The task:
Line by line, copy the entries exactly, excluding the pictures.

The data:
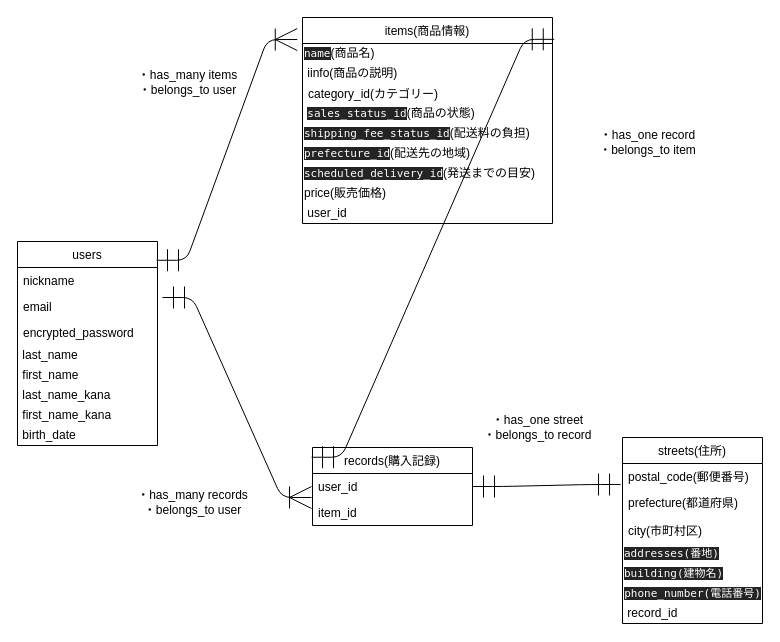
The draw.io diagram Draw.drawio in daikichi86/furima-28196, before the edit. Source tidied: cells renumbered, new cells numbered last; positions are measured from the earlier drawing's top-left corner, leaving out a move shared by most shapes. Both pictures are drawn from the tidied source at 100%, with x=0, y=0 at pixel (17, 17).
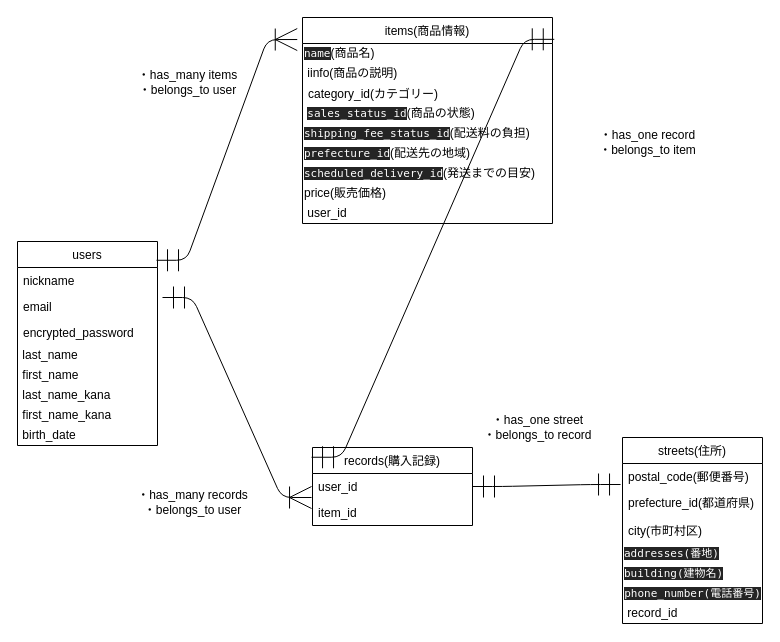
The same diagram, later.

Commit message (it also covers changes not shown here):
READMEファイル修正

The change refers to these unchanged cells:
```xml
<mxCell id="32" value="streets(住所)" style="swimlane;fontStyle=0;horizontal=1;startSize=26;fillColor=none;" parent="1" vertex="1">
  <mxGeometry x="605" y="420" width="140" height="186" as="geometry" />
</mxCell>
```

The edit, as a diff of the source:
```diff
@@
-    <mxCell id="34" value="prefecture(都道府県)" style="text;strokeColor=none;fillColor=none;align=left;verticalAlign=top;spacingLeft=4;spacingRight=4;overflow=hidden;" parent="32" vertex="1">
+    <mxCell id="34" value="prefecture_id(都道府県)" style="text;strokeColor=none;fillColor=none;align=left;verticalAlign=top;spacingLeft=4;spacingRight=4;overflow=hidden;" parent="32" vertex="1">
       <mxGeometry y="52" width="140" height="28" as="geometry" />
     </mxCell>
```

Worked solution:
The draw.io diagram Draw.drawio in daikichi86/furima-28196, before the edit. Source tidied: cells renumbered, new cells numbered last; positions are measured from the earlier drawing's top-left corner, leaving out a move shared by most shapes. Both pictures are drawn from the tidied source at 100%, with x=0, y=0 at pixel (17, 17).
The same diagram, later.

Commit message (it also covers changes not shown here):
READMEファイル修正

The change refers to these unchanged cells:
```xml
<mxCell id="32" value="streets(住所)" style="swimlane;fontStyle=0;horizontal=1;startSize=26;fillColor=none;" parent="1" vertex="1">
  <mxGeometry x="605" y="420" width="140" height="186" as="geometry" />
</mxCell>
```

The edit, as a diff of the source:
```diff
@@
-    <mxCell id="34" value="prefecture(都道府県)" style="text;strokeColor=none;fillColor=none;align=left;verticalAlign=top;spacingLeft=4;spacingRight=4;overflow=hidden;" parent="32" vertex="1">
+    <mxCell id="34" value="prefecture_id(都道府県)" style="text;strokeColor=none;fillColor=none;align=left;verticalAlign=top;spacingLeft=4;spacingRight=4;overflow=hidden;" parent="32" vertex="1">
       <mxGeometry y="52" width="140" height="28" as="geometry" />
     </mxCell>
```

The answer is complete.